## [Exercise brief]
Copy each record exactly, word for word.
#### Supplied records ####
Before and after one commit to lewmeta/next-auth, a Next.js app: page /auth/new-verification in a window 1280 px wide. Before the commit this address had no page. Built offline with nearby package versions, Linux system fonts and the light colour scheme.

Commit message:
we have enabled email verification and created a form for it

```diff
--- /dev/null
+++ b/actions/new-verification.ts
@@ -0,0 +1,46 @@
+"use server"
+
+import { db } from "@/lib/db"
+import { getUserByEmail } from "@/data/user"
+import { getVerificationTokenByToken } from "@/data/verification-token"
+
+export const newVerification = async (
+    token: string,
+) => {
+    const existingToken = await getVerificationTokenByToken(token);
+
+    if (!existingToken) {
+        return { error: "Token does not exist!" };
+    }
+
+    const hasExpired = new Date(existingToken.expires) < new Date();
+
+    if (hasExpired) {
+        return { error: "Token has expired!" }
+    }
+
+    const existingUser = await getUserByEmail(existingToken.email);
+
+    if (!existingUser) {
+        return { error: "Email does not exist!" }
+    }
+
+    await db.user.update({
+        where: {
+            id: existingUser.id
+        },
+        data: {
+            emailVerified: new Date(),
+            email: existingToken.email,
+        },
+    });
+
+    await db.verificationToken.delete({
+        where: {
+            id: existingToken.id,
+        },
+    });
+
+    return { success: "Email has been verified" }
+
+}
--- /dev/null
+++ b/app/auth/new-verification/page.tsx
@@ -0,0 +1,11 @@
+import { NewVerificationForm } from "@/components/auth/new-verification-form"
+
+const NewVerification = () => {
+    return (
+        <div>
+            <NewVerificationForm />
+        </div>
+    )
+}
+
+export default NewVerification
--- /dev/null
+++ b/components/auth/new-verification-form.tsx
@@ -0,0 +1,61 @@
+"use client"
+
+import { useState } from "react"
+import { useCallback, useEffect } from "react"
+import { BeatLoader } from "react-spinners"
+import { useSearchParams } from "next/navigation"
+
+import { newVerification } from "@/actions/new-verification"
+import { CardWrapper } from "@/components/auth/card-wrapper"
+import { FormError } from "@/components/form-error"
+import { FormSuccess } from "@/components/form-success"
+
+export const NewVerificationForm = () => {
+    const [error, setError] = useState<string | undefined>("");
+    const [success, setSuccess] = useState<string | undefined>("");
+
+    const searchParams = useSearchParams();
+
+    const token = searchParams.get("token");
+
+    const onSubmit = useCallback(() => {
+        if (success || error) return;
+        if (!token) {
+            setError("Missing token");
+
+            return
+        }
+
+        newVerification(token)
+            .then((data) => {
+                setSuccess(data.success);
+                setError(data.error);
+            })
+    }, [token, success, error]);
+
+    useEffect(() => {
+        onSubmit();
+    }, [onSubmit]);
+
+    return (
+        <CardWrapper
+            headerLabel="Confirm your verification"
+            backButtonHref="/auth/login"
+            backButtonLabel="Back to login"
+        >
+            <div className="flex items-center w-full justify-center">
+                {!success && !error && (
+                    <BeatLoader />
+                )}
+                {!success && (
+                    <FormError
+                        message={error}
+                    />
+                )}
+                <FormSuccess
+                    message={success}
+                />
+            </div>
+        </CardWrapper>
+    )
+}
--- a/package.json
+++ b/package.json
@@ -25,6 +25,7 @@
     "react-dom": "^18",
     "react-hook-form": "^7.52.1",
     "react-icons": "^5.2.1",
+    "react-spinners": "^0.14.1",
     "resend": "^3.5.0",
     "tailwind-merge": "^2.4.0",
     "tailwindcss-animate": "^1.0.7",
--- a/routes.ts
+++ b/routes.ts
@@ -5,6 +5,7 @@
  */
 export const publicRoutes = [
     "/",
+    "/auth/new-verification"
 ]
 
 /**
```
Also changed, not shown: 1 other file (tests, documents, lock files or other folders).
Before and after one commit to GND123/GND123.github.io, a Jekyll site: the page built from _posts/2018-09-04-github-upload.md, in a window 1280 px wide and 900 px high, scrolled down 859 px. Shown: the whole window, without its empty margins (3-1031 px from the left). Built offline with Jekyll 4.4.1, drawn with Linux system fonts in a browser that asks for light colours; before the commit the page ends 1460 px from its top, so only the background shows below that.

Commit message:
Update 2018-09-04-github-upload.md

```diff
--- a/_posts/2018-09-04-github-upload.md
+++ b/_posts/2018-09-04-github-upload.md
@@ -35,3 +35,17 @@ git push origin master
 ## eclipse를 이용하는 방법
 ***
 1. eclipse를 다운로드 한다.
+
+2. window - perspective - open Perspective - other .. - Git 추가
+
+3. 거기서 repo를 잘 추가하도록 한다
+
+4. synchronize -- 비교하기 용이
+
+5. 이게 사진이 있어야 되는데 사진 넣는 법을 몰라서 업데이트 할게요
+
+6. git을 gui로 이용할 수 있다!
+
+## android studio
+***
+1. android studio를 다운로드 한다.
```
####
## [Exercise solution]
Before and after one commit to lewmeta/next-auth, a Next.js app: page /auth/new-verification in a window 1280 px wide. Before the commit this address had no page. Built offline with nearby package versions, Linux system fonts and the light colour scheme.

Commit message:
we have enabled email verification and created a form for it

```diff
--- /dev/null
+++ b/actions/new-verification.ts
@@ -0,0 +1,46 @@
+"use server"
+
+import { db } from "@/lib/db"
+import { getUserByEmail } from "@/data/user"
+import { getVerificationTokenByToken } from "@/data/verification-token"
+
+export const newVerification = async (
+    token: string,
+) => {
+    const existingToken = await getVerificationTokenByToken(token);
+
+    if (!existingToken) {
+        return { error: "Token does not exist!" };
+    }
+
+    const hasExpired = new Date(existingToken.expires) < new Date();
+
+    if (hasExpired) {
+        return { error: "Token has expired!" }
+    }
+
+    const existingUser = await getUserByEmail(existingToken.email);
+
+    if (!existingUser) {
+        return { error: "Email does not exist!" }
+    }
+
+    await db.user.update({
+        where: {
+            id: existingUser.id
+        },
+        data: {
+            emailVerified: new Date(),
+            email: existingToken.email,
+        },
+    });
+
+    await db.verificationToken.delete({
+        where: {
+            id: existingToken.id,
+        },
+    });
+
+    return { success: "Email has been verified" }
+
+}
--- /dev/null
+++ b/app/auth/new-verification/page.tsx
@@ -0,0 +1,11 @@
+import { NewVerificationForm } from "@/components/auth/new-verification-form"
+
+const NewVerification = () => {
+    return (
+        <div>
+            <NewVerificationForm />
+        </div>
+    )
+}
+
+export default NewVerification
--- /dev/null
+++ b/components/auth/new-verification-form.tsx
@@ -0,0 +1,61 @@
+"use client"
+
+import { useState } from "react"
+import { useCallback, useEffect } from "react"
+import { BeatLoader } from "react-spinners"
+import { useSearchParams } from "next/navigation"
+
+import { newVerification } from "@/actions/new-verification"
+import { CardWrapper } from "@/components/auth/card-wrapper"
+import { FormError } from "@/components/form-error"
+import { FormSuccess } from "@/components/form-success"
+
+export const NewVerificationForm = () => {
+    const [error, setError] = useState<string | undefined>("");
+    const [success, setSuccess] = useState<string | undefined>("");
+
+    const searchParams = useSearchParams();
+
+    const token = searchParams.get("token");
+
+    const onSubmit = useCallback(() => {
+        if (success || error) return;
+        if (!token) {
+            setError("Missing token");
+
+            return
+        }
+
+        newVerification(token)
+            .then((data) => {
+                setSuccess(data.success);
+                setError(data.error);
+            })
+    }, [token, success, error]);
+
+    useEffect(() => {
+        onSubmit();
+    }, [onSubmit]);
+
+    return (
+        <CardWrapper
+            headerLabel="Confirm your verification"
+            backButtonHref="/auth/login"
+            backButtonLabel="Back to login"
+        >
+            <div className="flex items-center w-full justify-center">
+                {!success && !error && (
+                    <BeatLoader />
+                )}
+                {!success && (
+                    <FormError
+                        message={error}
+                    />
+                )}
+                <FormSuccess
+                    message={success}
+                />
+            </div>
+        </CardWrapper>
+    )
+}
--- a/package.json
+++ b/package.json
@@ -25,6 +25,7 @@
     "react-dom": "^18",
     "react-hook-form": "^7.52.1",
     "react-icons": "^5.2.1",
+    "react-spinners": "^0.14.1",
     "resend": "^3.5.0",
     "tailwind-merge": "^2.4.0",
     "tailwindcss-animate": "^1.0.7",
--- a/routes.ts
+++ b/routes.ts
@@ -5,6 +5,7 @@
  */
 export const publicRoutes = [
     "/",
+    "/auth/new-verification"
 ]
 
 /**
```
Also changed, not shown: 1 other file (tests, documents, lock files or other folders).
Before and after one commit to GND123/GND123.github.io, a Jekyll site: the page built from _posts/2018-09-04-github-upload.md, in a window 1280 px wide and 900 px high, scrolled down 859 px. Shown: the whole window, without its empty margins (3-1031 px from the left). Built offline with Jekyll 4.4.1, drawn with Linux system fonts in a browser that asks for light colours; before the commit the page ends 1460 px from its top, so only the background shows below that.

Commit message:
Update 2018-09-04-github-upload.md

```diff
--- a/_posts/2018-09-04-github-upload.md
+++ b/_posts/2018-09-04-github-upload.md
@@ -35,3 +35,17 @@ git push origin master
 ## eclipse를 이용하는 방법
 ***
 1. eclipse를 다운로드 한다.
+
+2. window - perspective - open Perspective - other .. - Git 추가
+
+3. 거기서 repo를 잘 추가하도록 한다
+
+4. synchronize -- 비교하기 용이
+
+5. 이게 사진이 있어야 되는데 사진 넣는 법을 몰라서 업데이트 할게요
+
+6. git을 gui로 이용할 수 있다!
+
+## android studio
+***
+1. android studio를 다운로드 한다.
```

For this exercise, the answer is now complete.